That Harper's letter on free speech annotated
The very bad, not good, actually awful letter...
|Mic Wright||Jul 8, 2020||1||6|
Our cultural institutions are facing a moment of trial.
Okay. Explain why.
Powerful protests for racial and social justice are leading to overdue demands for police reform, along with wider calls for greater equality and inclusion across our society, not least in higher education, journalism, philanthropy, and the arts. But this needed reckoning has also intensified a new set of moral attitudes and political commitments that tend to weaken our norms of open debate and toleration of differences in favor of ideological conformity.
They don’t name what this “new set of moral attitudes” is because then the signatories would be required to actually explain, point by point, what is wrong with those attitudes. This all reads like people who don’t like getting shouted at when other people, with smaller platforms, do not appreciate the things they write or broadcast.
As we applaud the first development, we also raise our voices against the second. The forces of illiberalism are gaining strength throughout the world and have a powerful ally in Donald Trump…
1) ‘Illiberalism’ needs defining. And many of the people that this letter is glomming together with Donald Trump aren’t liberals, but leftists, Marxists, and even Communists. There is a tendency among so-called ‘moderates’ to chuck anyone who they don’t consider to be ‘liberal’ into one bucket and hit that bucket with hammers.
…who represents a real threat to democracy. But resistance must not be allowed to harden into its own brand of dogma or coercion—which right-wing demagogues are already exploiting. The democratic inclusion we want can be achieved only if we speak out against the intolerant climate that has set in on all sides.
It seems to me that the key vector of intolerance is newspaper columnists and established writers honking on that they are censored, usually in a national newspaper or august magazine like Harper’s.
The free exchange of information and ideas, the lifeblood of a liberal society, is daily becoming more constricted.
You can’t just say this.

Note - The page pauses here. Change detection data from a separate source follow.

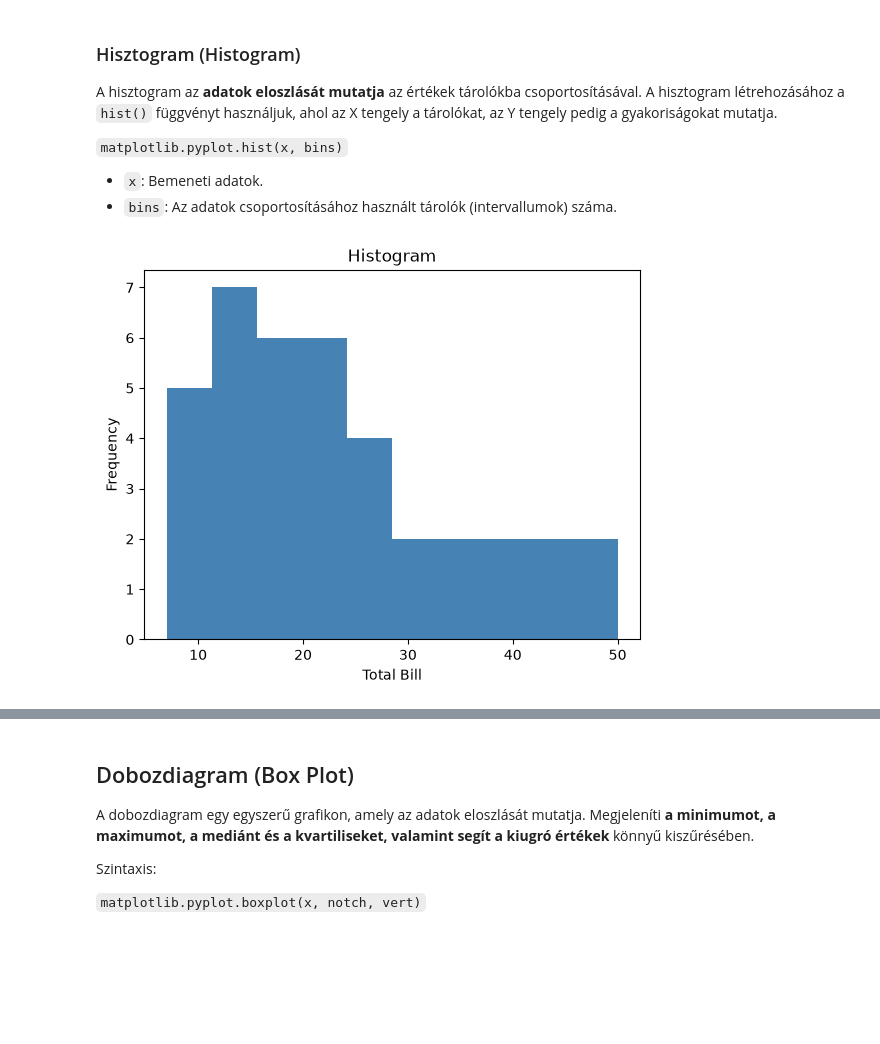
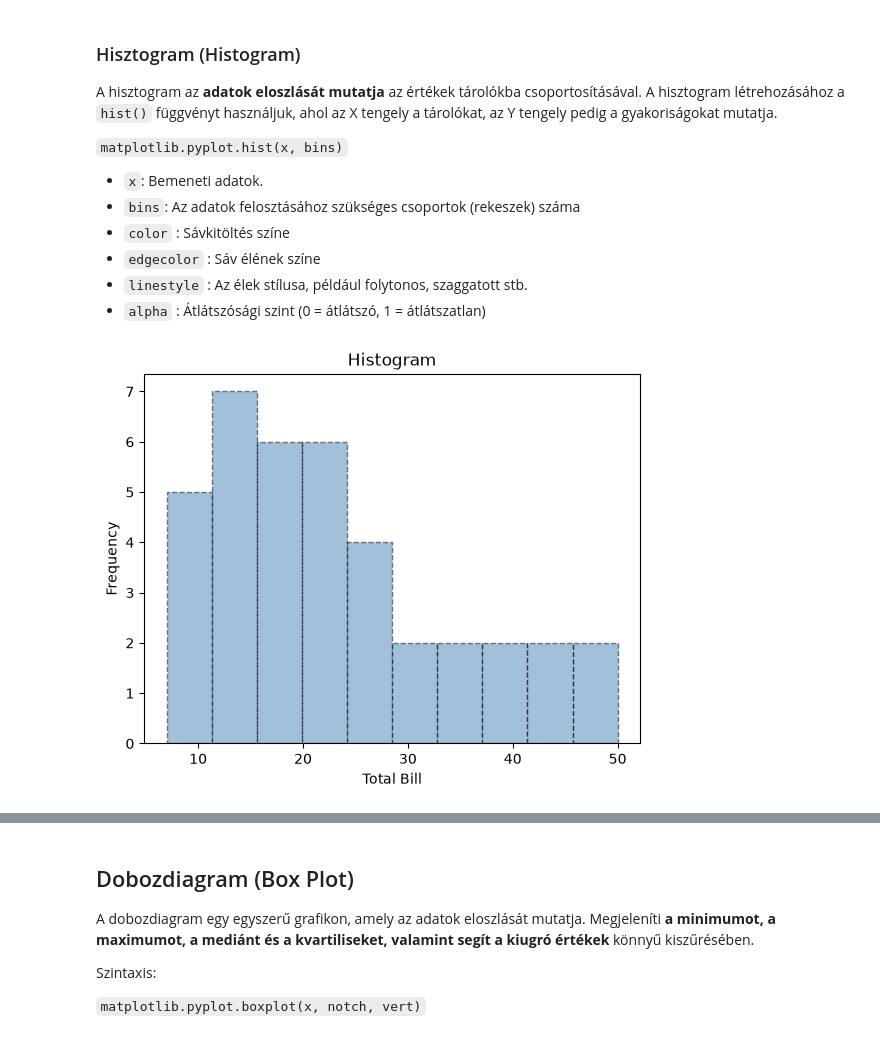
Before and after one commit to vojcsektunde/ds-learning-journey, a Jupyter notebook: python/08-libraries/Matplotlib.ipynb, the cells around one changed output, grey strips where cells are left out. Cells and saved outputs as stored; diff of their text form; code cells hidden in the pictures; blank space fills up the shorter version.

```diff
--- a/python/08-libraries/Matplotlib.ipynb
+++ b/python/08-libraries/Matplotlib.ipynb
@@ -52,20 +63,24 @@ A hisztogram az **adatok eloszlását mutatja** az értékek tárolókba csoport
 `matplotlib.pyplot.hist(x, bins)`
 
 - `x`: Bemeneti adatok.
-- `bins`: Az adatok csoportosításához használt tárolók (intervallumok) száma.
+- `bins`: Az adatok felosztásához szükséges csoportok (rekeszek) száma
+- `color` : Sávkitöltés színe
+- `edgecolor` : Sáv élének színe
+- `linestyle` : Az élek stílusa, például folytonos, szaggatott stb.
+- `alpha` : Átlátszósági szint (0 = átlátszó, 1 = átlátszatlan)
 # %%
 import matplotlib.pyplot as plt
 
 x = [7, 8, 9, 10, 10, 12, 12, 12, 13, 14, 14, 15, 16, 16, 17, 18, 18, 19, 20, 20,
      21, 22, 23, 24, 25, 25, 26, 28, 30, 32, 35, 36, 38, 40, 42, 44, 48, 50]
 
-plt.hist(x, bins=10, color='steelblue')
+plt.hist(x, bins=10, color='steelblue', edgecolor='black',linestyle='--', alpha=0.5)
 plt.title("Histogram")
 plt.xlabel("Total Bill")
 plt.ylabel("Frequency")
 plt.show()
 # %% [output]
-[figure, old version]
+[figure, new version]
 # %% [markdown]
 ## Szórásdiagram (Scatter Plot)
 
```
Also changed, not shown: parts of 8 cells of this notebook.
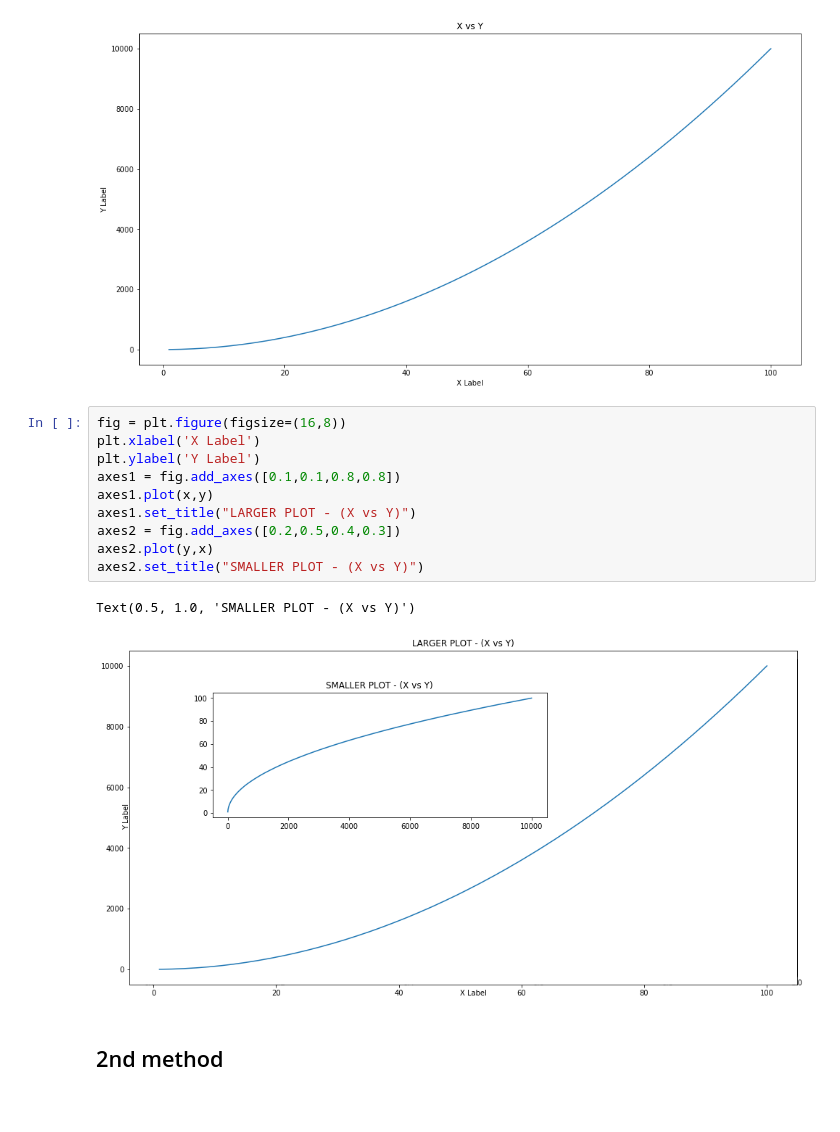
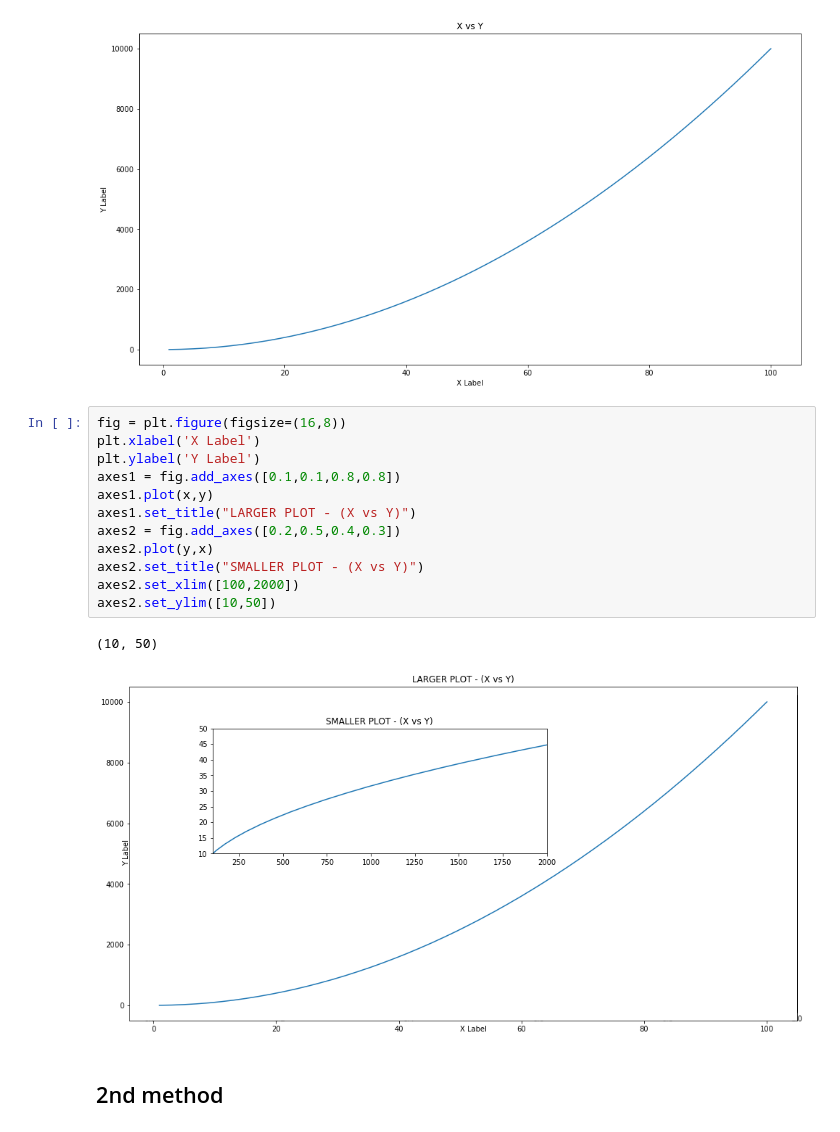
Before and after one commit to KamrulSh/Data-Science-Practice, a Jupyter notebook: DS3_matplotlib.ipynb, the cells around one changed output. Cells and saved outputs as stored; diff of their text form.

```diff
--- a/DS3_matplotlib.ipynb
+++ b/DS3_matplotlib.ipynb
@@ -91,16 +91,18 @@ Text(0.5, 1.0, 'X vs Y')
 # %%
 fig = plt.figure(figsize=(16,8))
 plt.xlabel('X Label')
 plt.ylabel('Y Label')
 axes1 = fig.add_axes([0.1,0.1,0.8,0.8])
 axes1.plot(x,y)
 axes1.set_title("LARGER PLOT - (X vs Y)")
 axes2 = fig.add_axes([0.2,0.5,0.4,0.3])
 axes2.plot(y,x)
 axes2.set_title("SMALLER PLOT - (X vs Y)")
+axes2.set_xlim([100,2000])
+axes2.set_ylim([10,50])
 # %% [output]
-Text(0.5, 1.0, 'SMALLER PLOT - (X vs Y)')
+(10, 50)
-[figure, old version]
+[figure, new version]
 # %% [markdown]
 ## 2nd method
 # %%
```
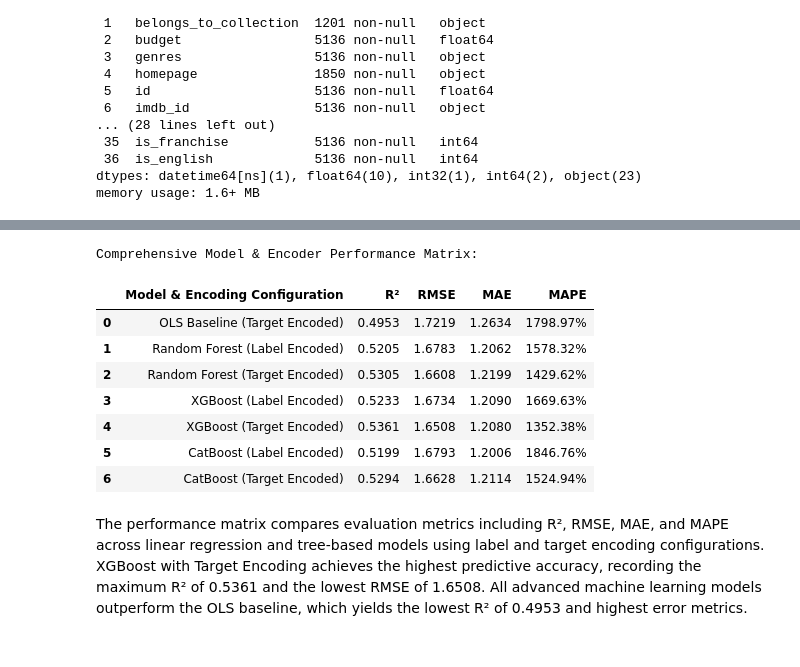
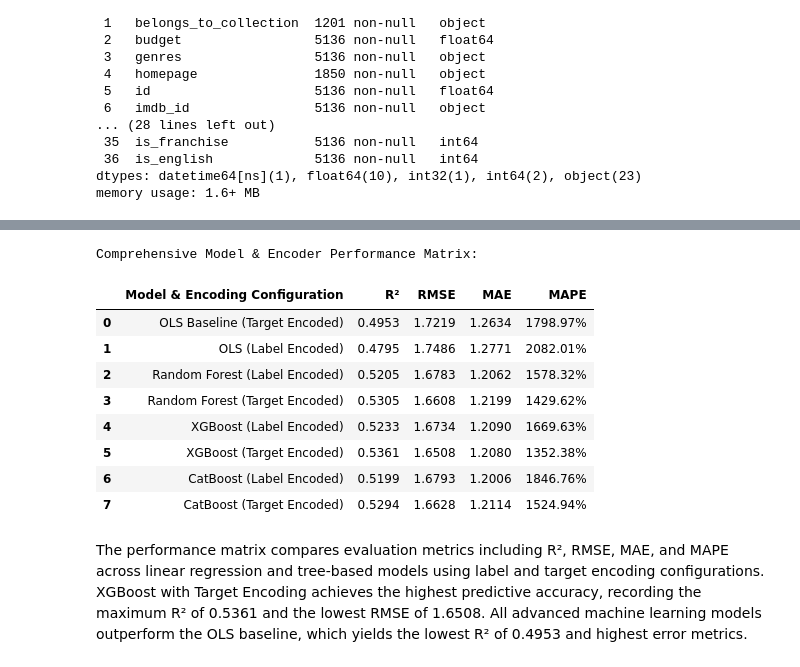
Before and after one commit to avayashka/MoviePrediction_Results, a Jupyter notebook: box_office_prediction.ipynb, the cells around one changed output, grey strips where cells are left out. Drawn from its saved outputs; the diff is of its cells as text; code cells hidden in the pictures.

```diff
--- a/box_office_prediction.ipynb
+++ b/box_office_prediction.ipynb
@@ -651,6 +651,11 @@ ols = LinearRegression()
 ols.fit(X_train_te, y_train)
 ols_preds = ols.predict(X_test_te)
 all_results.append({"Model / Encoder": "OLS Baseline (Target Encoded)", **get_metrics(y_test, ols_preds)})
+
+ols_le = LinearRegression()
+ols_le.fit(X_train_le, y_train)
+ols_le_preds = ols_le.predict(X_test_le)
+all_results.append({"Model / Encoder": "OLS (Label Encoded)", **get_metrics(y_test, ols_le_preds)})
 
 rf_le = RandomForestRegressor(**study_rf_le.best_params, n_jobs=-1, random_state=42)
 rf_le.fit(X_train_le, y_train)
@@ -671,39 +676,40 @@ xgb_te = XGBRegressor(**study_xgb.best_params, n_estimators=500, n_jobs=-1, rand
 xgb_te.fit(X_train_te, y_train)
 xgb_te_preds = xgb_te.predict(X_test_te)
 all_results.append({"Model / Encoder": "XGBoost (Target Encoded)", **get_metrics(y_test, xgb_te_preds)})
 
 best_cat_le = CatBoostRegressor(**study_cat_le.best_params, iterations=500, verbose=False, random_seed=42)
 best_cat_le.fit(X_train_le, y_train)
 cat_le_preds = best_cat_le.predict(X_test_le)
 all_results.append({"Model / Encoder": "CatBoost (Label Encoded)", **get_metrics(y_test, cat_le_preds)})
 
 best_cat_te = CatBoostRegressor(**study_cat.best_params, iterations=500, verbose=False, random_seed=42)
 best_cat_te.fit(X_train_te, y_train)
 cat_te_preds = best_cat_te.predict(X_test_te)
 all_results.append({"Model / Encoder": "CatBoost (Target Encoded)", **get_metrics(y_test, cat_te_preds)})
 
 df_comprehensive = pd.DataFrame(all_results)
 
 formatted_comprehensive_table = pd.DataFrame({
     "Model & Encoding Configuration": df_comprehensive["Model / Encoder"],
     "R²": df_comprehensive["R2"].map("{:.4f}".format),
     "RMSE": df_comprehensive["RMSE"].map("{:.4f}".format),
     "MAE": df_comprehensive["MAE"].map("{:.4f}".format),
     "MAPE": df_comprehensive["MAPE"].map("{:.2f}%".format)
 })
 
 print("Comprehensive Model & Encoder Performance Matrix:")
 display(formatted_comprehensive_table)
 # %% [output]
 Comprehensive Model & Encoder Performance Matrix:
 |  | Model & Encoding Configuration | R² | RMSE | MAE | MAPE |
 | 0 | OLS Baseline (Target Encoded) | 0.4953 | 1.7219 | 1.2634 | 1798.97% |
-| 1 | Random Forest (Label Encoded) | 0.5205 | 1.6783 | 1.2062 | 1578.32% |
-| 2 | Random Forest (Target Encoded) | 0.5305 | 1.6608 | 1.2199 | 1429.62% |
-| 3 | XGBoost (Label Encoded) | 0.5233 | 1.6734 | 1.2090 | 1669.63% |
-| 4 | XGBoost (Target Encoded) | 0.5361 | 1.6508 | 1.2080 | 1352.38% |
-| 5 | CatBoost (Label Encoded) | 0.5199 | 1.6793 | 1.2006 | 1846.76% |
-| 6 | CatBoost (Target Encoded) | 0.5294 | 1.6628 | 1.2114 | 1524.94% |
+| 1 | OLS (Label Encoded) | 0.4795 | 1.7486 | 1.2771 | 2082.01% |
+| 2 | Random Forest (Label Encoded) | 0.5205 | 1.6783 | 1.2062 | 1578.32% |
+| 3 | Random Forest (Target Encoded) | 0.5305 | 1.6608 | 1.2199 | 1429.62% |
+| 4 | XGBoost (Label Encoded) | 0.5233 | 1.6734 | 1.2090 | 1669.63% |
+| 5 | XGBoost (Target Encoded) | 0.5361 | 1.6508 | 1.2080 | 1352.38% |
+| 6 | CatBoost (Label Encoded) | 0.5199 | 1.6793 | 1.2006 | 1846.76% |
+| 7 | CatBoost (Target Encoded) | 0.5294 | 1.6628 | 1.2114 | 1524.94% |
 # %% [markdown]
 The performance matrix compares evaluation metrics including R², RMSE, MAE, and MAPE across linear regression and tree-based models using label and target encoding configurations. XGBoost with Target Encoding achieves the highest predictive accuracy, recording the maximum R² of 0.5361 and the lowest RMSE of 1.6508. All advanced machine learning models outperform the OLS baseline, which yields the lowest R² of 0.4953 and highest error metrics.
 # %%
```
Also changed, not shown: parts of 10 cells of this notebook.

Prove it. You can’t, because it’s not true.
While we have come to expect this on the radical right, censoriousness is also spreading more widely in our culture: an intolerance of opposing views, a vogue for public shaming and ostracism, and the tendency to dissolve complex policy issues in a blinding moral certainty. We uphold the value of robust and even caustic counter-speech from all quarters. But it is now all too common to hear calls for swift and severe retribution in response to perceived transgressions of speech and thought. More troubling still, institutional leaders, in a spirit of panicked damage control, are delivering hasty and disproportionate punishments instead of considered reforms. Editors are fired for running controversial pieces; books are withdrawn for alleged inauthenticity; journalists are barred from writing on certain topics; professors are investigated for quoting works of literature in class; a researcher is fired for circulating a peer-reviewed academic study; and the heads of organizations are ousted for what are sometimes just clumsy mistakes.
Everything in this long list of examples without specific examples is assertion rather than proof. This is what they feel is happening rather than what is actually happening. We do not live in an age of censorship. We live in an age of abundant speech. It’s simply that people now get challenged more frequently and loudly when they say awful things. This is a cry by people with the platform and money to say awful things, a wail that they might have to answer for things they say rather than simply blast them into the world before reviewing the devastation.
Whatever the arguments around each particular incident, the result has been to steadily narrow the boundaries of what can be said without the threat of reprisal. We are already paying the price in greater risk aversion among writers, artists, and journalists who fear for their livelihoods if they depart from the consensus, or even lack sufficient zeal in agreement.
You say ‘reprisal’, I say ‘criticism’, let’s call the whole thing off.
This stifling atmosphere will ultimately harm the most vital causes of our time. The restriction of debate, whether by a repressive government or an intolerant society, invariably hurts those who lack power and makes everyone less capable of democratic participation. The way to defeat bad ideas is by exposure, argument, and persuasion, not by trying to silence or wish them away. We refuse any false choice between justice and freedom, which cannot exist without each other. As writers we need a culture that leaves us room for experimentation, risk-taking, and even mistakes. We need to preserve the possibility of good-faith disagreement without dire professional consequences. If we won’t defend the very thing on which our work depends, we shouldn’t expect the public or the state to defend it for us.
Good faith? Nothing in this letter is in good faith.